Recent domestic data is even more positive than the second-quarter GDP reading. Internet sales, automotive unit sales and housing represent three very strong consumer economy drivers. Auto sales approached 16 million SAAR in August, the highest level since 2007. Existing home sales in July were at the highest level since 2007. Even though forced sales are dwindling, total home sales have advanced 17.2% over the past 12 months.
The jobs data signals gradual but ongoing recovery in the U.S. labor market, in turn fueling consumer purchases. Rather than focus on single monthly data points, we focus on the trend in unemployment insurance (UI) claims. On 9/5/13, the Labor Department reported that UI claims in the final week of August dropped to 323,000, the lowest reading since June 2008. The four-month rolling average of 328,500 was at the lowest level since October 2007.
Argus Chief Investment Strategist Peter Canelo notes that the ISM's manufacturing and non-manufacturing New Order indexes were up sharply in July and August. According to ISM, Manufacturing New Orders rose 14.4 points in the past three months, the strongest pace since the recovery really got going in spring 2009.
The S&P 500 component companies are global in nature, so domestic data alone will not drive profit growth. Chief Investment Strategist Canelo points out that both manufacturing and services PMIs (purchasing managers' indexes) have strengthened this summer across Europe; PMIs are finally improving in Asia as well.

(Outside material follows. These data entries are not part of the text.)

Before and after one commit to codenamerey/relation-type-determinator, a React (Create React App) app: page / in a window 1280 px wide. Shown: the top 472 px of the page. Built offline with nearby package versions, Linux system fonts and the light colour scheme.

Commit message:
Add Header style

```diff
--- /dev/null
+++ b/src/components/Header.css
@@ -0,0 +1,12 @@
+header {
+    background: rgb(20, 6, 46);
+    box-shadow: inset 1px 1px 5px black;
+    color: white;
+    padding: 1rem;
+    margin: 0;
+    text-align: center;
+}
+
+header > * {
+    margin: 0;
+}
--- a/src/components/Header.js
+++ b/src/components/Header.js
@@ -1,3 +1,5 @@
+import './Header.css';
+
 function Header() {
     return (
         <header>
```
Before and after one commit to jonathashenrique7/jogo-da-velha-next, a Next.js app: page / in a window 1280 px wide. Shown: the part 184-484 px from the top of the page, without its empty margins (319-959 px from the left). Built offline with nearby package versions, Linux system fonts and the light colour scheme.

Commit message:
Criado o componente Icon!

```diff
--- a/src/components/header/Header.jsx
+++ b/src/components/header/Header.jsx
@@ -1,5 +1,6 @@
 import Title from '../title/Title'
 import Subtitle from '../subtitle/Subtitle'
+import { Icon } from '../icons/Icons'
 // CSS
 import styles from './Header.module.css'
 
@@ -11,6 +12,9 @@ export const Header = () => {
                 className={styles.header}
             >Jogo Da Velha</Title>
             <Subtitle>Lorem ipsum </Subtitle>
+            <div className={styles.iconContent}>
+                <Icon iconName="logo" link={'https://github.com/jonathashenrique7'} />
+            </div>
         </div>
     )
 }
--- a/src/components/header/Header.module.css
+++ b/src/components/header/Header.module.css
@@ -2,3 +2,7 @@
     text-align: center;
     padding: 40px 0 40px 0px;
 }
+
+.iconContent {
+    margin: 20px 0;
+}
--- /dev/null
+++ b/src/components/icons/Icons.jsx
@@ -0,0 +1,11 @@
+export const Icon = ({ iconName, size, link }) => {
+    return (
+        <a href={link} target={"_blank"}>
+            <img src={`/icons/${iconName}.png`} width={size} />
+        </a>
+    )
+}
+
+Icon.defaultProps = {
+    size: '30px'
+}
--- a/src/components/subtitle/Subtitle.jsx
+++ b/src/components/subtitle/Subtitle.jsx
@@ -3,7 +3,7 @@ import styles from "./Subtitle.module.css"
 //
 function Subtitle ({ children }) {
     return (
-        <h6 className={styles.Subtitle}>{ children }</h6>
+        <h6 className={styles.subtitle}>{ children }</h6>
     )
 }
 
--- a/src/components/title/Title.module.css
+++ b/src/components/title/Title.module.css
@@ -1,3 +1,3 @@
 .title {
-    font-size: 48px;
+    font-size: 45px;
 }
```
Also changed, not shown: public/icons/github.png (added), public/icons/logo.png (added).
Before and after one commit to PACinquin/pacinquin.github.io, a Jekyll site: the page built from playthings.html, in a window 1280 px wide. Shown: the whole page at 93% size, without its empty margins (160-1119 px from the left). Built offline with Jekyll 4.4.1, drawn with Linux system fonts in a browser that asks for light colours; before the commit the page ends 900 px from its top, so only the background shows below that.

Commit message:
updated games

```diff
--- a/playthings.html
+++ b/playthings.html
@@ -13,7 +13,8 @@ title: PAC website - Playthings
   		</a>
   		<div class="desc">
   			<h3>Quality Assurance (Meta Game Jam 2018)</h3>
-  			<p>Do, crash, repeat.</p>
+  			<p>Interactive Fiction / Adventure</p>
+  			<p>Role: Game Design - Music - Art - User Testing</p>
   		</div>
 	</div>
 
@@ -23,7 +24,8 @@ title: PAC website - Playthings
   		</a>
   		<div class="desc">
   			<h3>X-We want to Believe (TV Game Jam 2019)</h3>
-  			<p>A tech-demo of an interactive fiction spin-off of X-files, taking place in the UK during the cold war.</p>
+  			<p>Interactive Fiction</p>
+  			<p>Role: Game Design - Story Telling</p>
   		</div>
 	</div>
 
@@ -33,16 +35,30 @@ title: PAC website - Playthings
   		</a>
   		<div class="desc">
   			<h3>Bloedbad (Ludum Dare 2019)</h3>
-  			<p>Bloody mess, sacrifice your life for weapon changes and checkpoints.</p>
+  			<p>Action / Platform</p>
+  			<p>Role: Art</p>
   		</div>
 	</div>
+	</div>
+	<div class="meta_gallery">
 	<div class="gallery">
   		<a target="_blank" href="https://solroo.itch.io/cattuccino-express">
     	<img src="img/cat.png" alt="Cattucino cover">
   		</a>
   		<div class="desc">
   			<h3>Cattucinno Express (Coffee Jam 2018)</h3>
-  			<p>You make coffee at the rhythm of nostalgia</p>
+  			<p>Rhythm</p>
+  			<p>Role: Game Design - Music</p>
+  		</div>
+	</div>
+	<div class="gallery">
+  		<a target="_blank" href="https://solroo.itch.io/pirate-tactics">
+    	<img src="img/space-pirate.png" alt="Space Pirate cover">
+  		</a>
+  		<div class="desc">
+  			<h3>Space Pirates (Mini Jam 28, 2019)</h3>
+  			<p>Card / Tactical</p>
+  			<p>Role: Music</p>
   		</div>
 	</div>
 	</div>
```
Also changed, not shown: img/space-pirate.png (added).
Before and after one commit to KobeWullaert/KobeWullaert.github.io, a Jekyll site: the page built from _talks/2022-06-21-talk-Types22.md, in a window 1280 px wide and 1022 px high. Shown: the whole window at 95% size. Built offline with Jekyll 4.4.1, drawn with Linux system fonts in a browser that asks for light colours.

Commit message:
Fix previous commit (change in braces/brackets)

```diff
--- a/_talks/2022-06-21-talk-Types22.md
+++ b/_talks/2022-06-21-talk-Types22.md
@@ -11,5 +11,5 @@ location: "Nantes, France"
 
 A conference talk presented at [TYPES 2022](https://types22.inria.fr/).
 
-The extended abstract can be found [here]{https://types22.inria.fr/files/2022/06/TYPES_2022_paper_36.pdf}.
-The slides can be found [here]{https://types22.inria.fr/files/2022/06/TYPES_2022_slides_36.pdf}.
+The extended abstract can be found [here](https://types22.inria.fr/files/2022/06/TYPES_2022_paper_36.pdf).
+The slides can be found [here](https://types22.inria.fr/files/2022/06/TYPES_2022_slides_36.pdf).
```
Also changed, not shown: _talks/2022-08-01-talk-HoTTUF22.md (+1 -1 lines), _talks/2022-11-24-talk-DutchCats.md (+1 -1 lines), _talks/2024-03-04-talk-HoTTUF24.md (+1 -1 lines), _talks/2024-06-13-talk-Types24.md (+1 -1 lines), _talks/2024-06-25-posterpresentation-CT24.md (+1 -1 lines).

Given this improving economic backdrop, and reflecting inputs to our six-point sector model, we have made several changes in our recommended sector weightings. We now recommend overweighting the Information Technology and Healthcare sectors; previously, these sectors were recommended at market weight. We are reducing the Financial Services sector to recommended market weight from a prior recommended overweight. We would now mimic market weight in financial service companies, following an increase in the financial services' sector weighting to 16.4% at present from the 14% range one year ago.
Our recommended sector weightings are as follows:
· Overweight: Consumer Discretionary, Healthcare, Technology, and Industrials,
· Market Weight: Consumer Staples, Financial Services, and Materials
· Underweight: Energy, Telecom Services, and Utilities